Cai Shen's name is often invoked during the Chinese New Year celebrations. He is often depicted riding a black Tiger and holding a golden rod. He may also be depicted armed with any one of several iron weapons. During the two-week New Year celebration, incense is burned in Ts'ai Shen's temple (especially on the fifth day of the first lunar month), and friends joyously exchange the traditional New Year greeting “May you become rich” (“Kung hsi fa ts'ai”).

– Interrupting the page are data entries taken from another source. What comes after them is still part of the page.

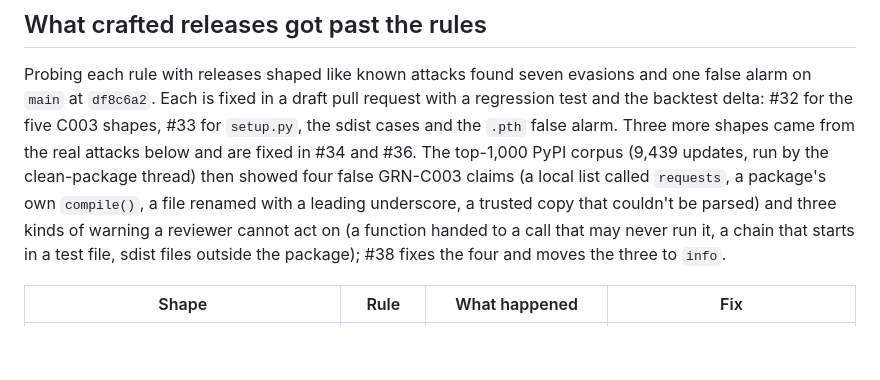
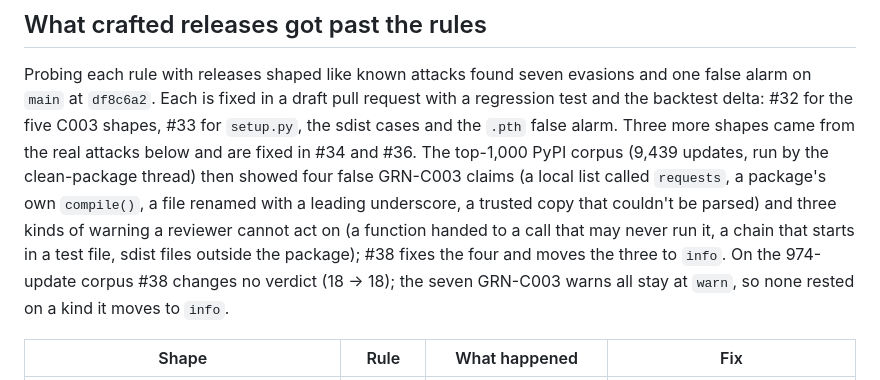
Before and after one commit to Orca-Solutions/garnet-guard, a Markdown page: docs/rule-coverage.md, the part around the change. GitHub-like rendering; blank space fills up the shorter version.

Commit message:
Record the #38 backtest delta on the coverage page

```diff
--- a/docs/rule-coverage.md
+++ b/docs/rule-coverage.md
@@ -56,7 +56,8 @@ four false GRN-C003 claims (a local list called `requests`, a package's own `com
 file renamed with a leading underscore, a trusted copy that couldn't be parsed) and three
 kinds of warning a reviewer cannot act on (a function handed to a call that may never run it,
 a chain that starts in a test file, sdist files outside the package); #38 fixes the four and
-moves the three to `info`.
+moves the three to `info`. On the 974-update corpus #38 changes no verdict (18 → 18); the
+seven GRN-C003 warns all stay at `warn`, so none rested on a kind it moves to `info`.
 
 | Shape | Rule | What happened | Fix |
 |---|---|---|---|
```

The Ming-dynasty novel Feng Shen Yen I relates that when a hermit, Chao Kung-ming, employed magic to support the collapsing Shang dynasty (12th century BC), Chiang Tzu-ya, a supporter of the subsequent Chou-dynasty clan, made a straw effigy of Chao and, after 20 days of incantations, shot an arrow made of peach-tree wood through the heart of the image. At that moment Chao became ill and died. Later, during a visit to the temple of Yüan Shih, Chiang was rebuked for causing the death of a virtuous man. He carried the corpse, as ordered, into the temple, apologized for his misdeed, extolled Chao's virtues, and in the name of that Taoist god canonized Chao as Ts'ai Shen, god of wealth, and proclaimed him president of the Ministry of Wealth. (Some accounts reverse the dynastic loyalties of Chao and Chiang.)

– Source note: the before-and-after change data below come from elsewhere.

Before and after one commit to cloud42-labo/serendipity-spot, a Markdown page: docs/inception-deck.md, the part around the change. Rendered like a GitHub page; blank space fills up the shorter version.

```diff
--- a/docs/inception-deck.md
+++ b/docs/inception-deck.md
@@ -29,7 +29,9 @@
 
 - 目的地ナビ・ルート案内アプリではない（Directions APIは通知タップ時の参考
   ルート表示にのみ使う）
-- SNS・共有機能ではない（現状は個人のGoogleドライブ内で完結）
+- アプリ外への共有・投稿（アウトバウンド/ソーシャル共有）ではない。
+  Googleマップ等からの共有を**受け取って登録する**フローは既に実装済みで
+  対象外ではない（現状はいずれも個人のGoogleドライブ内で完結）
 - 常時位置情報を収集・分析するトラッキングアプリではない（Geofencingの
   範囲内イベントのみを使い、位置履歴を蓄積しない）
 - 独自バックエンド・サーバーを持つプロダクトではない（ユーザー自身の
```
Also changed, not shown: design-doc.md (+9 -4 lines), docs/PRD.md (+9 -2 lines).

Another account identifies Ts'ai Shen as Pi Kan, put to death by order of Chou Hsin, last Shang emperor, who was enraged that a relative should criticize his dissolute life. Chou Hsin is said to have exclaimed that he now had a chance to verify the rumour that every sage has seven openings in his heart.
This is the end of my short series on the Chinese New Year or Spring Festival. When I return to this blog after a short New Year's break with my family, I shall return to the main focus of comparing Eastern Religions and Philosophies such as Buddhism, Taoism, Confucianism, and Hinduism to the Western Religions of Christianity, Judaism, Islam, and Zoroastrianism.